● **How to complete this task**: In your copy, reproduce each entry exactly and include no picture.

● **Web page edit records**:

----

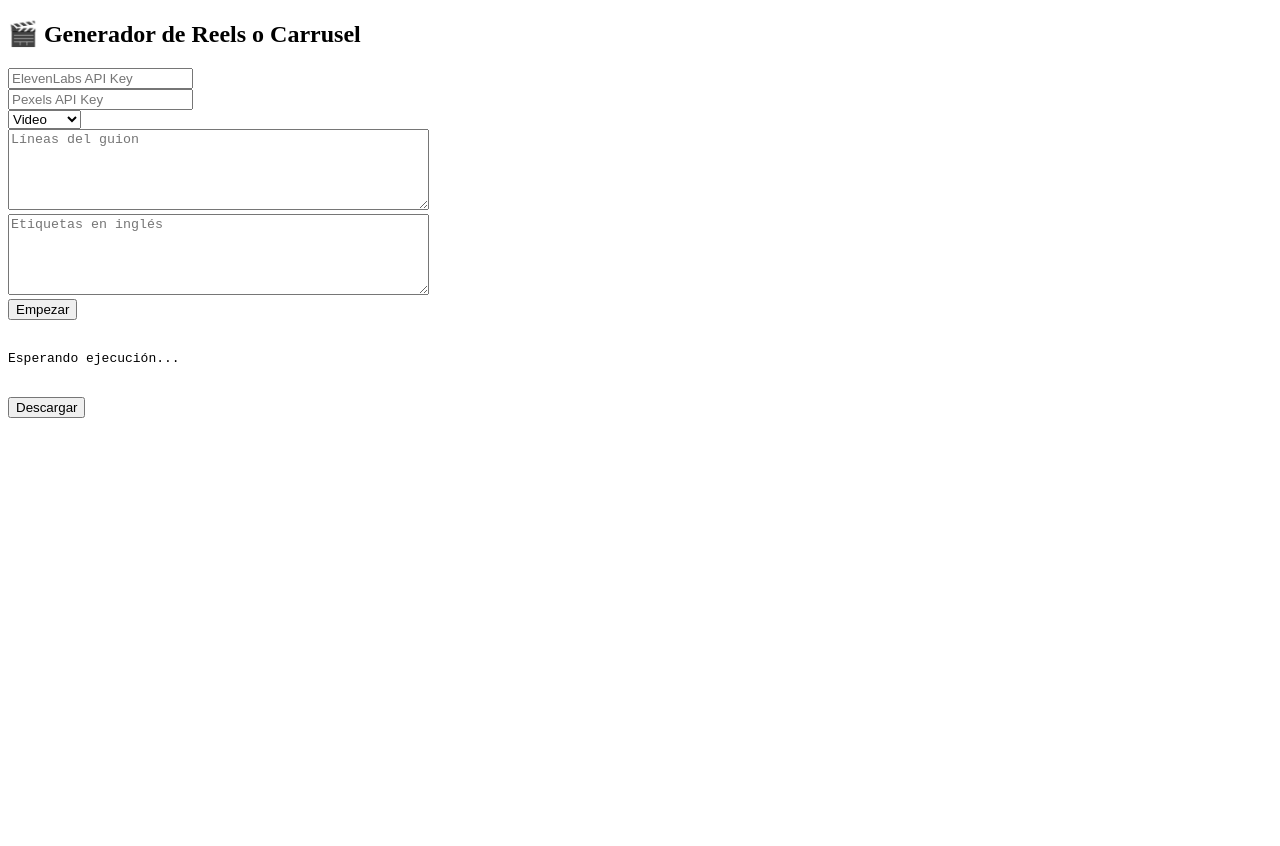
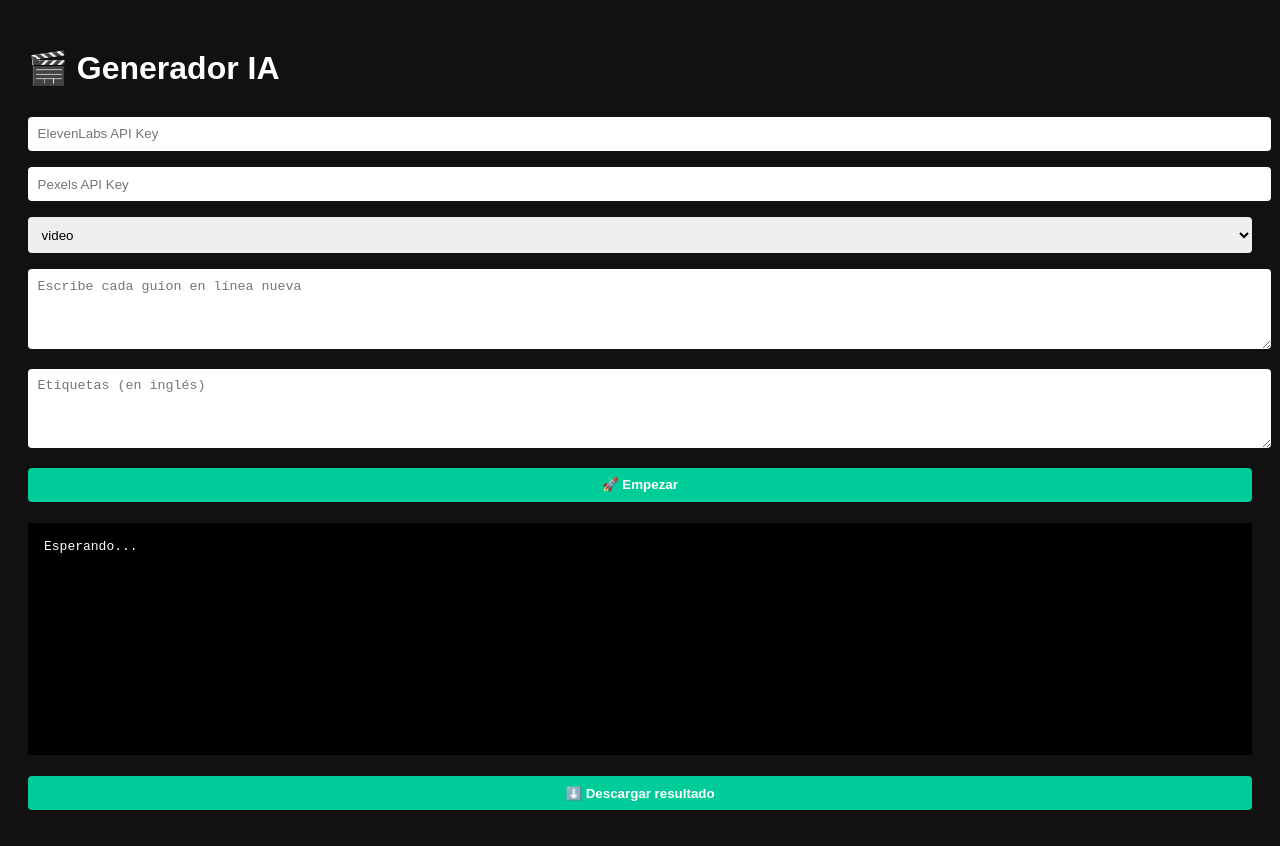
Before and after one commit to Thonyzito/plantilla, a website: page public/index.html in a window 1280 px wide. Before the commit the page ends 800 px from the top, so only its background shows below. Drawn offline with Linux system fonts and the light colour scheme.

Commit message:
Update index.html

```diff
--- a/public/index.html
+++ b/public/index.html
@@ -1,44 +1,37 @@
 <!DOCTYPE html>
-<html>
+<html lang="es">
 <head>
-  <title>Generador Automático</title>
+<meta charset="UTF-8">
+<title>Generador IA</title>
+<style>body{font-family:sans-serif;padding:20px;background:#111;color:#fff}input,textarea,select,button{width:100%;margin:.5rem 0;padding:.6rem;border-radius:4px;border:none}button{background:#0c9;color:#fff;font-weight:bold;cursor:pointer}#logs{background:#000;padding:1rem;height:200px;overflow-y:auto;white-space:pre-wrap}</style>
 </head>
 <body>
-  <h2>🎬 Generador de Reels o Carrusel</h2>
-  <input type="text" id="eleven_api" placeholder="ElevenLabs API Key"><br>
-  <input type="text" id="pexels_api" placeholder="Pexels API Key"><br>
-  <select id="modo">
-    <option value="video">Video</option>
-    <option value="carrusel">Carrusel</option>
-  </select><br>
-  <textarea id="guiones" rows="5" cols="50" placeholder="Líneas del guion"></textarea><br>
-  <textarea id="etiquetas" rows="5" cols="50" placeholder="Etiquetas en inglés"></textarea><br>
-  <button onclick="enviar()">Empezar</button><br><br>
-  <pre id="consola">Esperando ejecución...</pre><br>
-  <button onclick="descargar()">Descargar</button>
-
-  <script>
-    async function enviar() {
-      document.getElementById("consola").innerText = "Procesando...";
-      const res = await fetch('/generar', {
-        method: 'POST',
-        headers: { 'Content-Type': 'application/json' },
-        body: JSON.stringify({
-          eleven_api: document.getElementById('eleven_api').value,
-          pexels_api: document.getElementById('pexels_api').value,
-          modo: document.getElementById('modo').value,
-          guiones: document.getElementById('guiones').value,
-          etiquetas: document.getElementById('etiquetas').value
-        })
-      });
-      const data = await res.json();
-      document.getElementById("consola").innerText = data.logs || data.error;
-    }
-
-    function descargar() {
-      const modo = document.getElementById('modo').value;
-      window.location.href = modo === "video" ? "/descargar_video" : "/descargar_carrusel";
-    }
-  </script>
+<h1>🎬 Generador IA</h1>
+<input id="eleven" placeholder="ElevenLabs API Key">
+<input id="pexels" placeholder="Pexels API Key">
+<select id="modo"><option value="video">video</option><option value="carrusel">carrusel</option></select>
+<textarea id="guiones" rows="4" placeholder="Escribe cada guion en línea nueva"></textarea>
+<textarea id="etiquetas" rows="4" placeholder="Etiquetas (en inglés)"></textarea>
+<button onclick="empezar()">🚀 Empezar</button>
+<pre id="logs">Esperando...</pre>
+<button onclick="descargar()">⬇️ Descargar resultado</button>
+<script>
+async function empezar() {
+  document.getElementById("logs").innerText="Generando contenido...";
+  const res = await fetch('/generar',{method:'POST',headers:{'Content-Type':'application/json'},body:JSON.stringify({
+    eleven_api:document.getElementById("eleven").value,
+    pexels_api:document.getElementById("pexels").value,
+    modo:document.getElementById("modo").value,
+    guiones:document.getElementById("guiones").value,
+    etiquetas:document.getElementById("etiquetas").value
+  })});
+  const j = await res.json();
+  document.getElementById("logs").innerText = j.logs || j.error;
+}
+function descargar(){
+  const modo = document.getElementById("modo").value;
+  window.location.href = modo==='video'?'/descargar_video':'/descargar_carrusel';
+}
+</script>
 </body>
 </html>
```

----

● **Exercise answer**:
Before and after one commit to Thonyzito/plantilla, a website: page public/index.html in a window 1280 px wide. Before the commit the page ends 800 px from the top, so only its background shows below. Drawn offline with Linux system fonts and the light colour scheme.

Commit message:
Update index.html

```diff
--- a/public/index.html
+++ b/public/index.html
@@ -1,44 +1,37 @@
 <!DOCTYPE html>
-<html>
+<html lang="es">
 <head>
-  <title>Generador Automático</title>
+<meta charset="UTF-8">
+<title>Generador IA</title>
+<style>body{font-family:sans-serif;padding:20px;background:#111;color:#fff}input,textarea,select,button{width:100%;margin:.5rem 0;padding:.6rem;border-radius:4px;border:none}button{background:#0c9;color:#fff;font-weight:bold;cursor:pointer}#logs{background:#000;padding:1rem;height:200px;overflow-y:auto;white-space:pre-wrap}</style>
 </head>
 <body>
-  <h2>🎬 Generador de Reels o Carrusel</h2>
-  <input type="text" id="eleven_api" placeholder="ElevenLabs API Key"><br>
-  <input type="text" id="pexels_api" placeholder="Pexels API Key"><br>
-  <select id="modo">
-    <option value="video">Video</option>
-    <option value="carrusel">Carrusel</option>
-  </select><br>
-  <textarea id="guiones" rows="5" cols="50" placeholder="Líneas del guion"></textarea><br>
-  <textarea id="etiquetas" rows="5" cols="50" placeholder="Etiquetas en inglés"></textarea><br>
-  <button onclick="enviar()">Empezar</button><br><br>
-  <pre id="consola">Esperando ejecución...</pre><br>
-  <button onclick="descargar()">Descargar</button>
-
-  <script>
-    async function enviar() {
-      document.getElementById("consola").innerText = "Procesando...";
-      const res = await fetch('/generar', {
-        method: 'POST',
-        headers: { 'Content-Type': 'application/json' },
-        body: JSON.stringify({
-          eleven_api: document.getElementById('eleven_api').value,
-          pexels_api: document.getElementById('pexels_api').value,
-          modo: document.getElementById('modo').value,
-          guiones: document.getElementById('guiones').value,
-          etiquetas: document.getElementById('etiquetas').value
-        })
-      });
-      const data = await res.json();
-      document.getElementById("consola").innerText = data.logs || data.error;
-    }
-
-    function descargar() {
-      const modo = document.getElementById('modo').value;
-      window.location.href = modo === "video" ? "/descargar_video" : "/descargar_carrusel";
-    }
-  </script>
+<h1>🎬 Generador IA</h1>
+<input id="eleven" placeholder="ElevenLabs API Key">
+<input id="pexels" placeholder="Pexels API Key">
+<select id="modo"><option value="video">video</option><option value="carrusel">carrusel</option></select>
+<textarea id="guiones" rows="4" placeholder="Escribe cada guion en línea nueva"></textarea>
+<textarea id="etiquetas" rows="4" placeholder="Etiquetas (en inglés)"></textarea>
+<button onclick="empezar()">🚀 Empezar</button>
+<pre id="logs">Esperando...</pre>
+<button onclick="descargar()">⬇️ Descargar resultado</button>
+<script>
+async function empezar() {
+  document.getElementById("logs").innerText="Generando contenido...";
+  const res = await fetch('/generar',{method:'POST',headers:{'Content-Type':'application/json'},body:JSON.stringify({
+    eleven_api:document.getElementById("eleven").value,
+    pexels_api:document.getElementById("pexels").value,
+    modo:document.getElementById("modo").value,
+    guiones:document.getElementById("guiones").value,
+    etiquetas:document.getElementById("etiquetas").value
+  })});
+  const j = await res.json();
+  document.getElementById("logs").innerText = j.logs || j.error;
+}
+function descargar(){
+  const modo = document.getElementById("modo").value;
+  window.location.href = modo==='video'?'/descargar_video':'/descargar_carrusel';
+}
+</script>
 </body>
 </html>
```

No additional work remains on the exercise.